Many hospitals have experienced a finding of Immediate Jeopardy (IJ), the Centers for Medicare and Medicaid (CMS) term that notifies an institution that a threat to the health and safety of a patient (or patients) has been found on survey. Most organizations can successfully address an IJ within the short prescribed timeframe—usually 23 days. But some institutions do not successfully resolve IJ findings, or upon follow-up survey, have been found to have additional IJ conditions.
In the past, the only remedy for failure to cure an IJ within prescribed timelines was revocation of Medicare participation status—a devastating blow to a hospital’s financial and operational integrity. Recently, however, CMS has begun using a new method to gain compliance from hospitals with repeat or multiple IJ findings on complaint or validation surveys: the Systems Improvement Agreement (SIA).
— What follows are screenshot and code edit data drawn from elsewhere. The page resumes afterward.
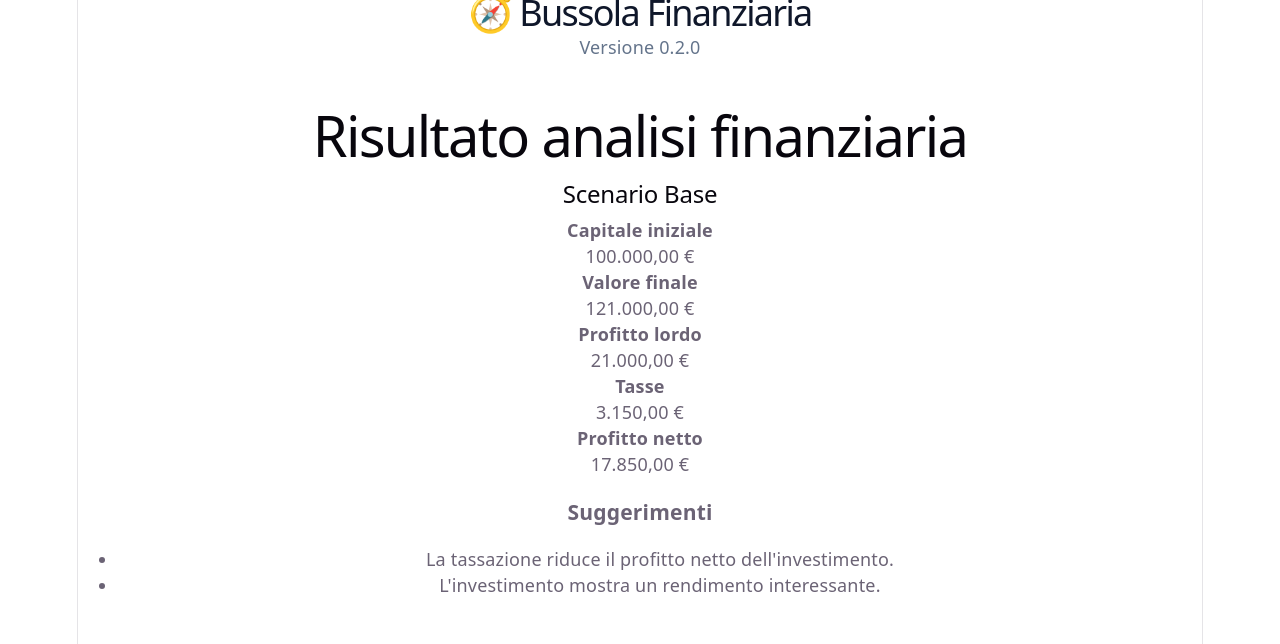
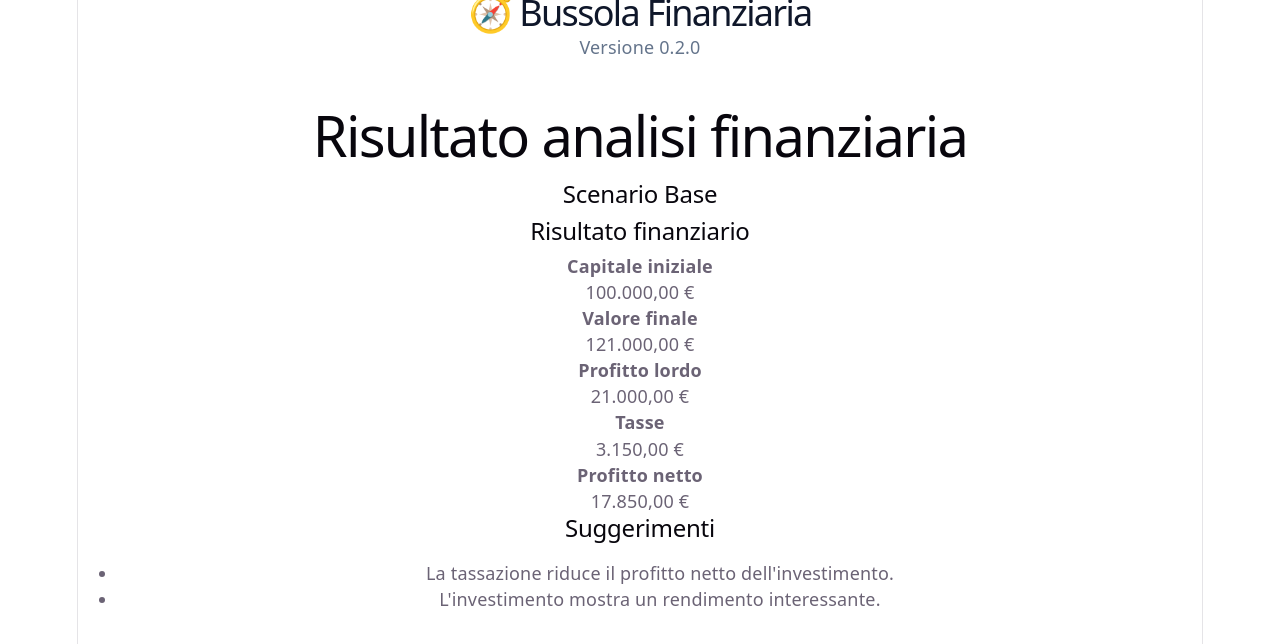
Before and after one commit to carlosciarrinovideo1-svg/Bussola-Finanziaria, a React (Vite) app in the folder frontend/: page / in a window 1280 px wide. Shown: the top 644 px of the page. Built offline with nearby package versions, Linux system fonts and the light colour scheme.

Commit message:
BF-0045: introduce sezioni dashboard riutilizzabili

```diff
--- /dev/null
+++ b/frontend/src/components/dashboard/DashboardSection.tsx
@@ -0,0 +1,24 @@
+interface DashboardSectionProps {
+  title: string;
+  children: React.ReactNode;
+}
+
+export default function DashboardSection({
+  title,
+  children,
+}: DashboardSectionProps) {
+
+  return (
+    <section>
+
+      <h2>
+        {title}
+      </h2>
+
+      <div>
+        {children}
+      </div>
+
+    </section>
+  );
+}
--- a/frontend/src/components/dashboard/DashboardSummary.tsx
+++ b/frontend/src/components/dashboard/DashboardSummary.tsx
@@ -1,5 +1,6 @@
 import FinancialCard from "./FinancialCard";
 import SuggestionList from "./SuggestionList";
+import DashboardSection from "./DashboardSection";
 
 interface DashboardSummaryProps {
   title: string;
@@ -34,6 +35,8 @@ export default function DashboardSummary({
         {scenarioName}
       </h2>
 
+      <DashboardSection title="Risultato finanziario">
+
         <FinancialCard
           label="Capitale iniziale"
           value={initialCapital}
@@ -59,14 +62,17 @@ export default function DashboardSummary({
           value={netProfit}
         />
 
-      <h3>
-        Suggerimenti
-      </h3>
+      </DashboardSection>
+
+
+      <DashboardSection title="Suggerimenti">
 
         <SuggestionList
           suggestions={suggestions}
         />
 
+      </DashboardSection>
+
     </div>
   );
 }
```
Lines whose indentation alone changed are shown as unchanged.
The SIA is a contract between the hospital and CMS that binds the hospital to engage in a series of improvement activities to address multiple deficiencies in compliance with the CoPs. The agreement grants the hospital additional time to make sustainable improvements in complex quality, cultural, policy, and procedural deficiencies.
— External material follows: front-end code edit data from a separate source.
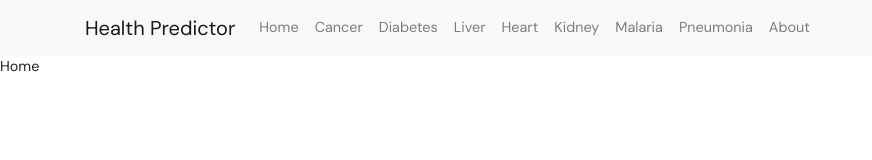
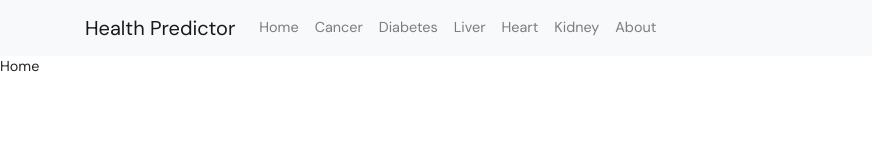
Before and after one commit to nischaynagar/health-predictor, a React (Create React App) app: page / in a window 1280 px wide. Shown: the top 160 px of the page, without its empty margins (0-872 px from the left). Built offline with nearby package versions, Linux system fonts and the light colour scheme.

Commit message:
malaria pnemonia removed

```diff
--- a/src/App.js
+++ b/src/App.js
@@ -16,8 +16,6 @@ import Heart from "./components/Heart";
 import Home from "./components/Home";
 import Kidney from "./components/Kidney";
 import Liver from "./components/Liver";
-import Malaria from "./components/Malaria";
-import Pneumonia from "./components/Pneumonia";
 
 function App() {
   return (
@@ -28,8 +26,6 @@ function App() {
         <Route exact path="/liver" component={Liver} />
         <Route exact path="/heart" component={Heart} />
         <Route exact path="/kidney" component={Kidney} />
-        <Route exact path="/malaria" component={Malaria} />
-        <Route exact path="/pneumonia" component={Pneumonia} />
         <Route exact path="/about" component={About} />
         <Route path="/" component={Home} />
         <Route
--- a/src/components/Malaria/index.js
+++ /dev/null
@@ -1,7 +0,0 @@
-import React from "react";
-
-function Malaria() {
-  return <div>Hi Malaria</div>;
-}
-
-export default Malaria;
--- a/src/components/Navbar/index.js
+++ b/src/components/Navbar/index.js
@@ -39,12 +39,6 @@ function navbar() {
               <Nav.Link as={Link} to="/kidney">
                 Kidney
               </Nav.Link>
-              <Nav.Link as={Link} to="/malaria">
-                Malaria
-              </Nav.Link>
-              <Nav.Link as={Link} to="/pneumonia">
-                Pneumonia
-              </Nav.Link>
 
               <Nav.Link as={Link} to="/about">
                 About
--- a/src/components/Pneumonia/index.js
+++ /dev/null
@@ -1,7 +0,0 @@
-import React from "react";
-
-function Pneumonia() {
-  return <div>Hi Pneumonia</div>;
-}
-
-export default Pneumonia;
```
Typically, the SIA has several additional features beyond curing an IJ finding, including the requirement for an outside monitor or agent to assess ongoing progress and the selection of a CMS-approved consultant to 1) assist the hospital in assessing compliance with all relevant CoPs; 2) develop a plan to address required improvements; 3) provide support for plan implementation; and 4) prepare the organization for survey of all CoPs by the designated agency using the Survey Operations Manual.
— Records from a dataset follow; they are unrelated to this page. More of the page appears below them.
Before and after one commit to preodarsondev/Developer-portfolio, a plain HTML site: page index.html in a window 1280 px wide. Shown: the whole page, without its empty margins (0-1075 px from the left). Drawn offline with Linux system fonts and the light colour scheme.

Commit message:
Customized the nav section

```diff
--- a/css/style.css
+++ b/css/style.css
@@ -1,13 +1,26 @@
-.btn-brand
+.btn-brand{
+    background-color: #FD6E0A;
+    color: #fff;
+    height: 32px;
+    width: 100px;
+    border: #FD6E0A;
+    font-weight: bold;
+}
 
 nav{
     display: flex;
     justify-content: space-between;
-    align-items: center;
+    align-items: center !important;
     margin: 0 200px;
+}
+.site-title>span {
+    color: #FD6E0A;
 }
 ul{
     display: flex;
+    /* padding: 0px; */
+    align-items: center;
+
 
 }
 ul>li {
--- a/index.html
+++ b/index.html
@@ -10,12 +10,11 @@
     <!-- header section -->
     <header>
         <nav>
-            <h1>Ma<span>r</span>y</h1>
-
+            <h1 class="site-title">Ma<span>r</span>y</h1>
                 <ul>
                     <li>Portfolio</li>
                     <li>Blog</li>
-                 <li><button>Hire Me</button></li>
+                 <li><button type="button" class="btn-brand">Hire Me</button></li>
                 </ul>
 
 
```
The SIA approach represents an intermediate step between full revocation of participation in Medicare/Medicaid and ongoing repeated surveys and corrective actions. As such, it gives CMS a mechanism for prompting large-scale organizational change in the face of noncompliance without the drastic move of revocation. Nevertheless, an SIA requires a significant commitment of organizational resources to making sustainable behavioral changes and maintaining a leadership focus to ensure compliance with the CoPs.
With a new weapon in the arsenal, CMS expectations for correcting deficiencies may quickly become more difficult to fulfill. As a result, expect to see more hospitals agreeing to SIAs.
For more information on Systems Improvement Agreements and how Compass Clinical Consulting is prepared to help your organization respond to this new tool, contact Cary D. Gutbezahl, MD at (513) 241.0142 or visit the Compass Clinical Consulting website.